One of the notable weaknesses of the paper is the use of professional language that is not easy for a non-professional to understand. Therefore, the paper can only be used for professional and academic purposes. Besides, the researchers say that the study results do not have any practical purposes in the real world, and thus it is limited to the theoretical realms, which is a weakness, as it should provide knowledge that could be used to fill an existing gap in the research problem. Moreover, the study was carried out only on the resting subjects, which could explain why the results have an asymmetric plot. Hence, the study hypothesis was based on the proving asymmetric characteristic of Poincare plot unlike in the real world situation where research would cover a wide scope of the subject. Even though this aspect is useful in proving a hypothesis in academic purposes, it is a weakness in the real world situations.
Second, the use of complex statistical methods for data analysis is a major weakness for the research since people with no statistical understanding capabilities cannot understand the methods. Other similar methods could have been used to provide asymmetrical properties of the Poincare plot that are easily understood by a nonprofessional. Hence, the researchers over-relied on the regression analysis method, and although it is effective for analyzing asymmetrical properties, it is most efficient for analyzing the correlation between variables.
Third, from the discussion part of the study, it is clear that Poincare plot reflects sudden acceleration and deceleration of heart rates on the both sides of the asymmetry. This aspect explains why researchers applied statistical methods to analyze the trends and characteristics of the plot. The acceleration and deceleration aspects, which in the Poincare plot seem to have a line of symmetry, are clear to a nonprofessional that Poincare has asymmetrical characteristics. Hence, there is little need for researchers going to great lengths of applying complex statistical methods to prove that point. Besides, the reasons behind the sudden fluctuations were not given much attention, which ought to have been explained.
Lastly, the reliability of the collected data is highly dependent on the physical condition and environment of the subjects. This aspect depicts a high chance of collecting unreliable data in the experiment since not every subject could adapt well to the environment exposed to in the process. Importantly, HRA “is a clearly visible and quantifiable phenomenon in resting healthy people” (Piskorski and Guzik 297). However, the study bears positive results only when the subjects are healthy and free from habits and activities that have effects on the heart rate at any given time. Hence, there could be chances of dishonest subjects participating and leading to unreliable results.
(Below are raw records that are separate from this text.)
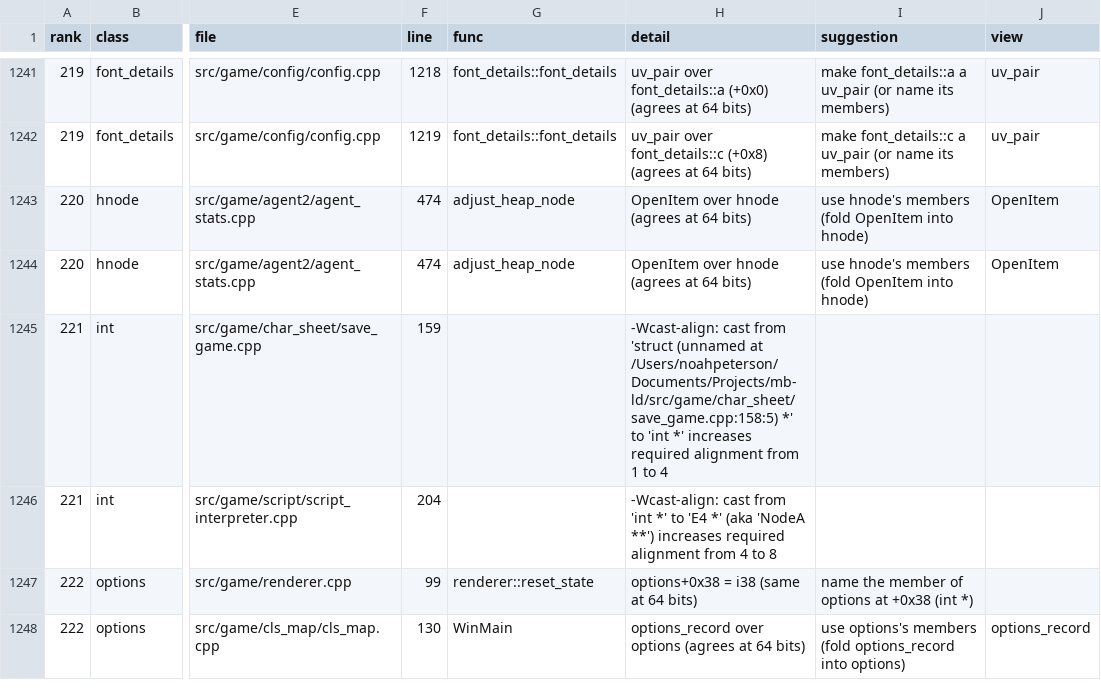
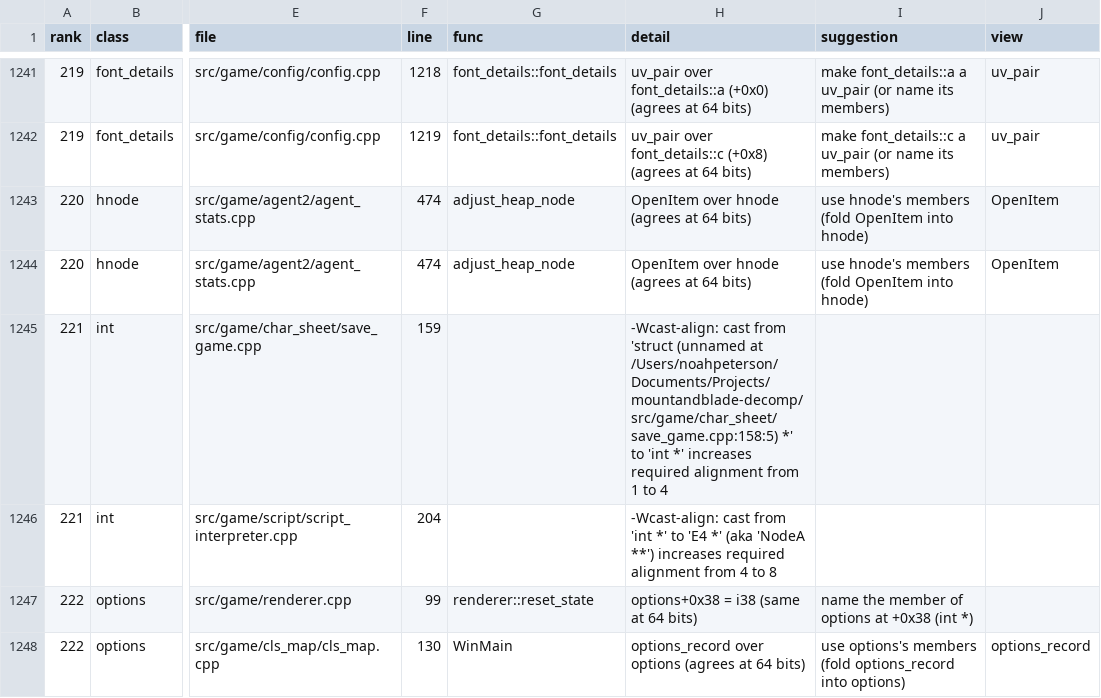
Before and after one commit to NoahBPeterson/mountandblade-decomp, a TSV file: docs/port64_worklist.tsv, drawn as a sheet; only a part is shown, gaps mark what is left out; the diff names each change by its address in the sheet, - before the commit and + after, or states it on an @@ line.

```diff
--- a/docs/port64_worklist.tsv
+++ b/docs/port64_worklist.tsv
-H1245 (detail): …(unnamed at /Users/noahpeterson/Documents/Projects/mb-ld/src/game/char_sheet/save_game.cpp:158:5) *' to…
+H1245 (detail): …(unnamed at /Users/noahpeterson/Documents/Projects/mountandblade-decomp/src/game/char_sheet/save_game.cpp:158:5) *' to…
```
Also changed, not shown: port/link/macos-arm64/owners.tsv, port/link/owners.tsv, 14 other files.
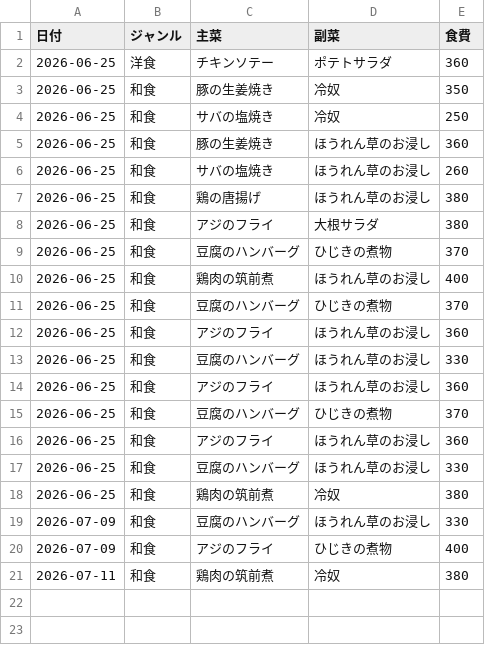
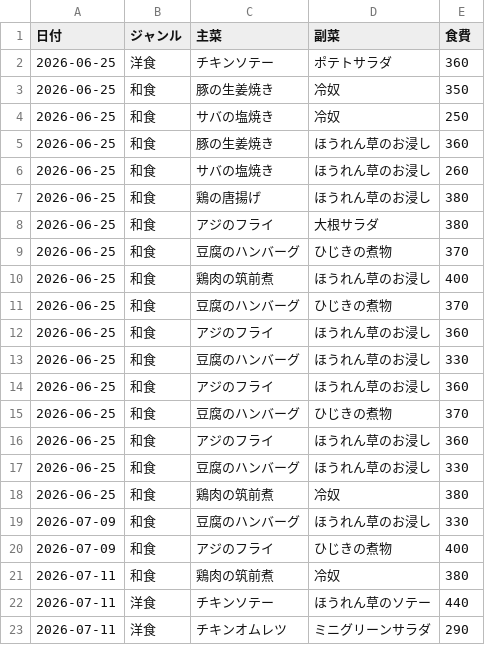
Before and after one commit to csry240/menu1_app, a CSV file: meals.csv, drawn as a sheet.

```diff
--- a/meals.csv
+++ b/meals.csv
@@ -21 +21,3 @@
 2026-07-11,和食,鶏肉の筑前煮,冷奴,380
+2026-07-11,洋食,チキンソテー,ほうれん草のソテー,440
+2026-07-11,洋食,チキンオムレツ,ミニグリーンサラダ,290
```
Also changed, not shown: 2 other files.
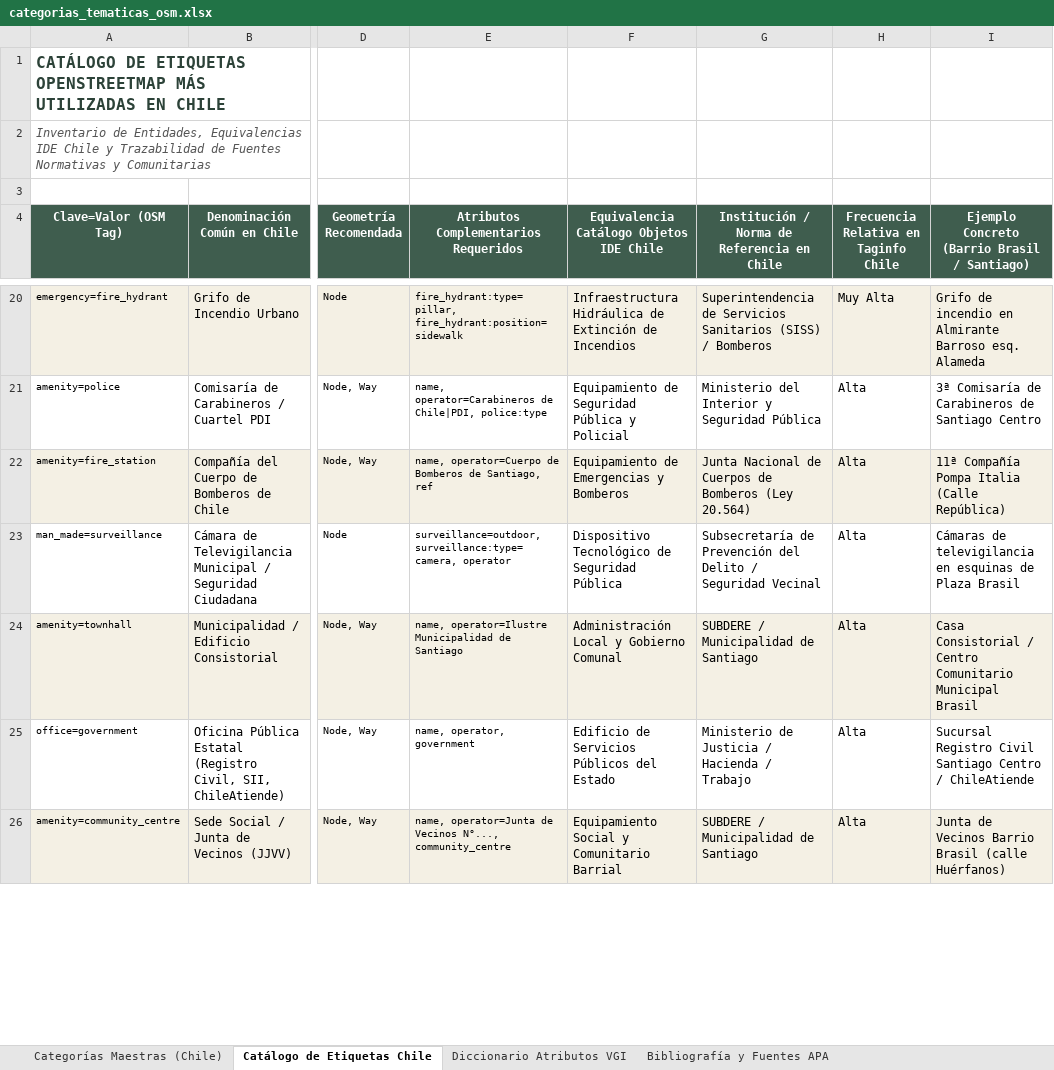
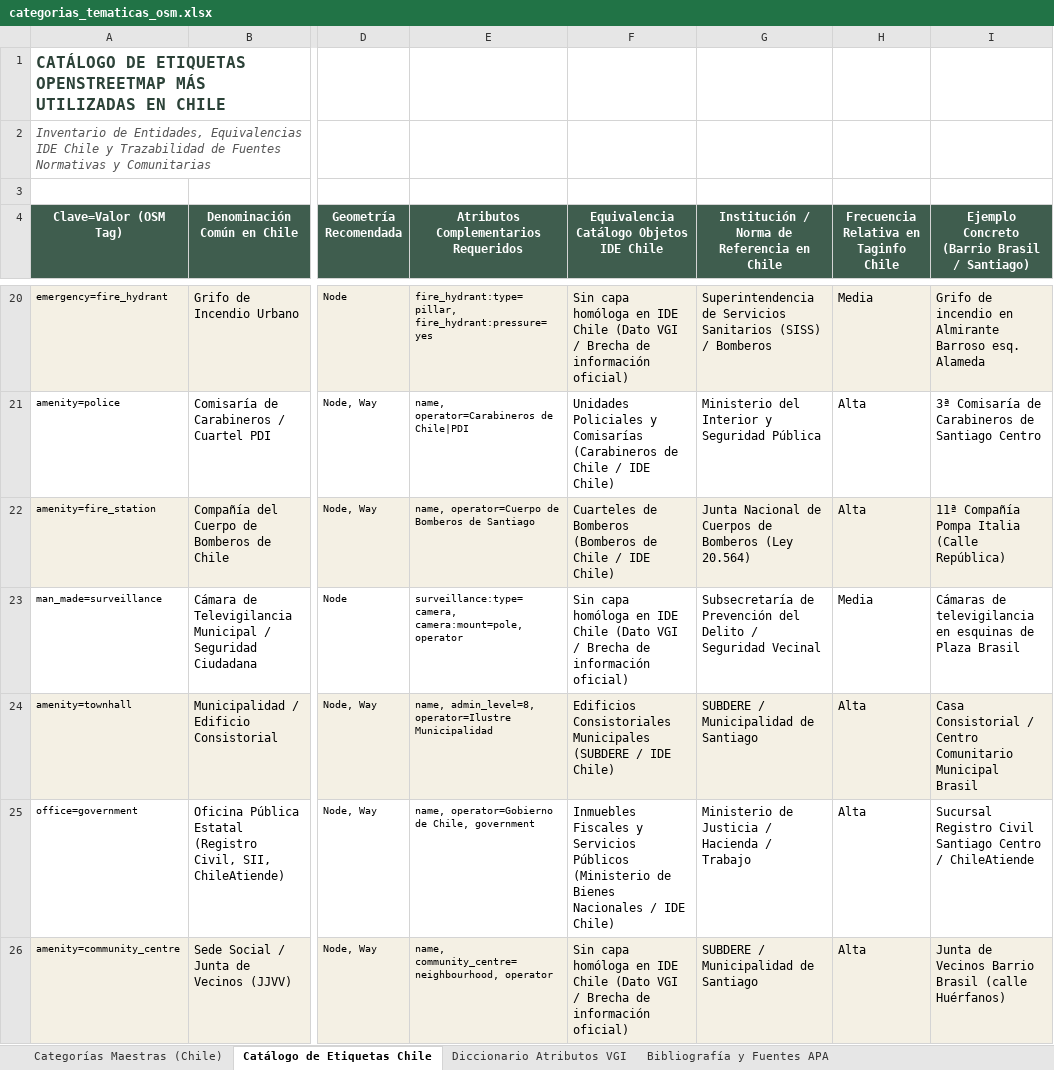
Before and after one commit to GEOJOTA/atlas_vgi_territorial, an Excel workbook: docs/categorias_tematicas_osm.xlsx, sheet Catálogo de Etiquetas Chile, drawn as a sheet; only a part is shown, gaps mark what is left out; values as stored, in another font and other column widths than the file's, no borders; the diff covers the shown part only; the diff names each change by its address in the sheet, - before the commit and + after, or states it on an @@ line.

Commit message:
feat(api-backrooms): integrar Taginfo, OQT y OSMCha en frontend, sincerar homologias IDE Chile y acentuar diseno backrooms

```diff
--- a/docs/categorias_tematicas_osm.xlsx (sheet Catálogo de Etiquetas Chile)
+++ b/docs/categorias_tematicas_osm.xlsx (sheet Catálogo de Etiquetas Chile)
-E20: fire_hydrant:type=pillar, fire_hydrant:position=sidewalk
+E20: fire_hydrant:type=pillar, fire_hydrant:pressure=yes
-F20: Infraestructura Hidráulica de Extinción de Incendios
+F20: Sin capa homóloga en IDE Chile (Dato VGI / Brecha de información oficial)
-H20: Muy Alta
+H20: Media
-E21: …operator=Carabineros de Chile|PDI, police:type
+E21: …operator=Carabineros de Chile|PDI
-F21: Equipamiento de Seguridad Pública y Policial
+F21: Unidades Policiales y Comisarías (Carabineros de Chile / IDE Chile)
-E22: …Bomberos de Santiago, ref
+E22: …Bomberos de Santiago
-F22: Equipamiento de Emergencias y Bomberos
+F22: Cuarteles de Bomberos (Bomberos de Chile / IDE Chile)
-E23: surveillance=outdoor, surveillance:type=camera, operator
+E23: surveillance:type=camera, camera:mount=pole, operator
-F23: Dispositivo Tecnológico de Seguridad Pública
+F23: Sin capa homóloga en IDE Chile (Dato VGI / Brecha de información oficial)
-H23: Alta
+H23: Media
-E24: name, operator=Ilustre Municipalidad de Santiago
+E24: name, admin_level=8, operator=Ilustre Municipalidad
-F24: Administración Local y Gobierno Comunal
+F24: Edificios Consistoriales Municipales (SUBDERE / IDE Chile)
-E25: name, operator, government
+E25: name, operator=Gobierno de Chile, government
-F25: Edificio de Servicios Públicos del Estado
+F25: Inmuebles Fiscales y Servicios Públicos (Ministerio de Bienes Nacionales / IDE Chile)
-E26: name, operator=Junta de Vecinos N°..., community_centre
+E26: name, community_centre=neighbourhood, operator
-F26: Equipamiento Social y Comunitario Barrial
+F26: Sin capa homóloga en IDE Chile (Dato VGI / Brecha de información oficial)
```
Also changed, not shown: 198 edited cells elsewhere in this sheet, docs/catalogo_fuentes_vgi.xlsx, docs/perfil_metadatos_vgi.xlsx, 12 other files.
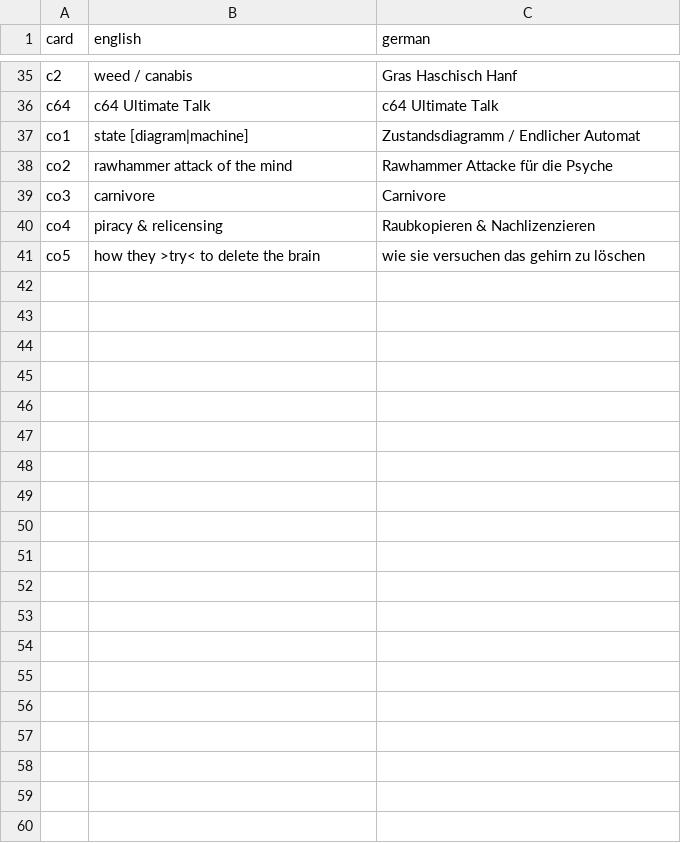
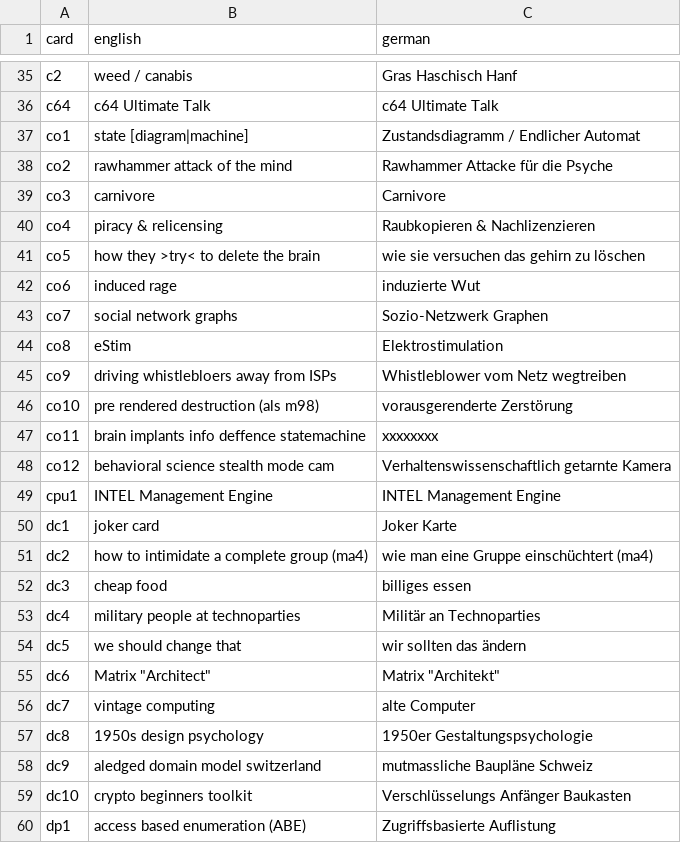
Before and after one commit to braindef/HackersCardgame7, a CSV file: scripts.eoan/cardNames.csv, drawn as a sheet; only a part is shown, gaps mark what is left out; the diff covers the shown part only; the diff names each change by its address in the sheet, - before the commit and + after, or states it on an @@ line.

Commit message:
search

```diff
--- a/scripts.eoan/cardNames.csv
+++ b/scripts.eoan/cardNames.csv
+row 42: co6 | induced rage | induzierte Wut
+row 43: co7 | social network graphs | Sozio-Netzwerk Graphen
+row 44: co8 | eStim | Elektrostimulation
+row 45: co9 | driving whistlebloers away from ISPs | Whistleblower vom Netz wegtreiben
+row 46: co10 | pre rendered destruction (als m98) | vorausgerenderte Zerstörung
+row 47: co11 | brain implants info deffence statemachine | xxxxxxxx
+row 48: co12 | behavioral science stealth mode cam | Verhaltenswissenschaftlich getarnte Kamera
+row 49: cpu1 | INTEL Management Engine | INTEL Management Engine
+row 50: dc1 | joker card | Joker Karte
+row 51: dc2 | how to intimidate a complete group (ma4) | wie man eine Gruppe einschüchtert (ma4)
+row 52: dc3 | cheap food | billiges essen
+row 53: dc4 | military people at technoparties | Militär an Technoparties
+row 54: dc5 | we should change that | wir sollten das ändern
+row 55: dc6 | Matrix "Architect" | Matrix "Architekt"
+row 56: dc7 | vintage computing | alte Computer
+row 57: dc8 | 1950s design psychology | 1950er Gestaltungspsychologie
+row 58: dc9 | aledged domain model switzerland | mutmassliche Baupläne Schweiz
+row 59: dc10 | crypto beginners toolkit | Verschlüsselungs Anfänger Baukasten
+row 60: dp1 | access based enumeration (ABE) | Zugriffsbasierte Auflistung
```
Also changed, not shown: 21 added rows elsewhere in this file.
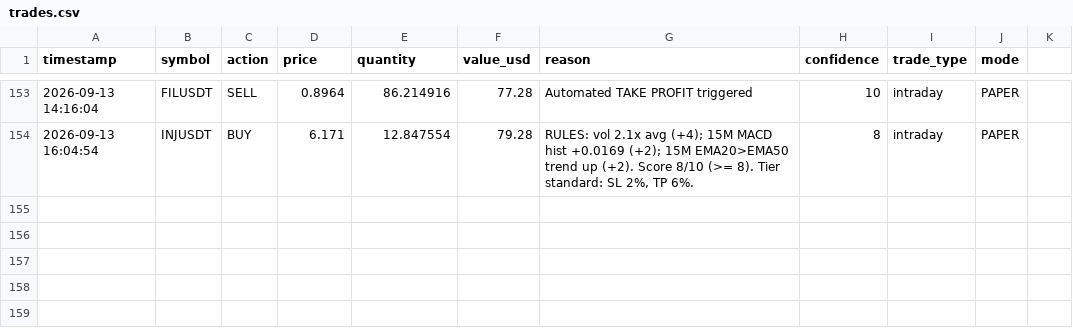
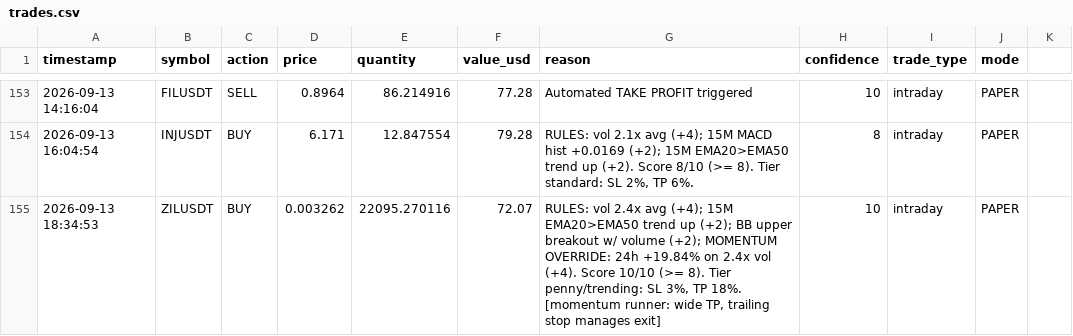
Before and after one commit to novaigtools/trading-agent, a CSV file: trades.csv, drawn as a sheet; only a part is shown, gaps mark what is left out.

```diff
--- a/trades.csv
+++ b/trades.csv
@@ -154 +154,2 @@ timestamp,symbol,action,price,quantity,value_usd,reason,confidence,trade_type,mo
 2026-09-13 16:04:54,INJUSDT,BUY,6.171,12.847554,79.28,"RULES: vol 2.1x avg (+4); 15M MACD hist +0.0169 (+2); 15M EMA20>EMA50 trend up (+2). Score 8/10 (>= 8). Tier standard: SL 2%, TP 6%.",8,intraday,PAPER
+2026-09-13 18:34:53,ZILUSDT,BUY,0.003262,22095.270116,72.07,"RULES: vol 2.4x avg (+4); 15M EMA20>EMA50 trend up (+2); BB upper breakout w/ volume (+2); MOMENTUM OVERRIDE: 24h +19.84% on 2.4x vol (+4). Score 10/10 (>= 8). Tier penny/trending: SL 3%, TP 18%. [momentum runner: wide TP, trailing stop manages exit]",10,intraday,PAPER
```
Also changed, not shown: 2 other files.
This article is informative and especially for individuals in the biomedical field. However, the language used is complex for non-professionals to understand the content of the article.
Guzik, Przemyslaw, Jaroslaw Piskorski, Tomasz Krauze, Andrzej Wykretowicz, and Henryk Wysocki. “Heart rate asymmetry by Poincare plots.” Biomedical Technology 51.4 (2006): 272–275. Print.
Kamath, Markad, Mari Watanabe, and Adrian Upton. Heart Rate Variability (HRV) Signal Analysis: Clinical Applications, New Jersey: CRC Press, 2012. Print.
Khandoker, Habib, Chandan Karmakar, Michael Brennan, Marimuthu Palaniswami, and Andrea Voss. Poincaré Plot Methods for Heart Rate Variability Analysis, New Delhi: Springer Science & Business Media, 2013. Print.
Piskorski, Jaroslaw, and Przemyslaw Guzik. “Geometry of the Poincaré plot of RR intervals and its asymmetry in healthy adults.” Physiological Measurement 28.1 (2007): 287–300. Print.
Sosnowski, Maciej, Elaine Clark, Shahid Latif, Peter Macfarlane, and Michal Tendera. “Heart rate variability fraction-a new reportable measure of 24-hour R-R interval variation Ann.” Noninvasive Electrocardiology 10.3(2005): 7–15. Print.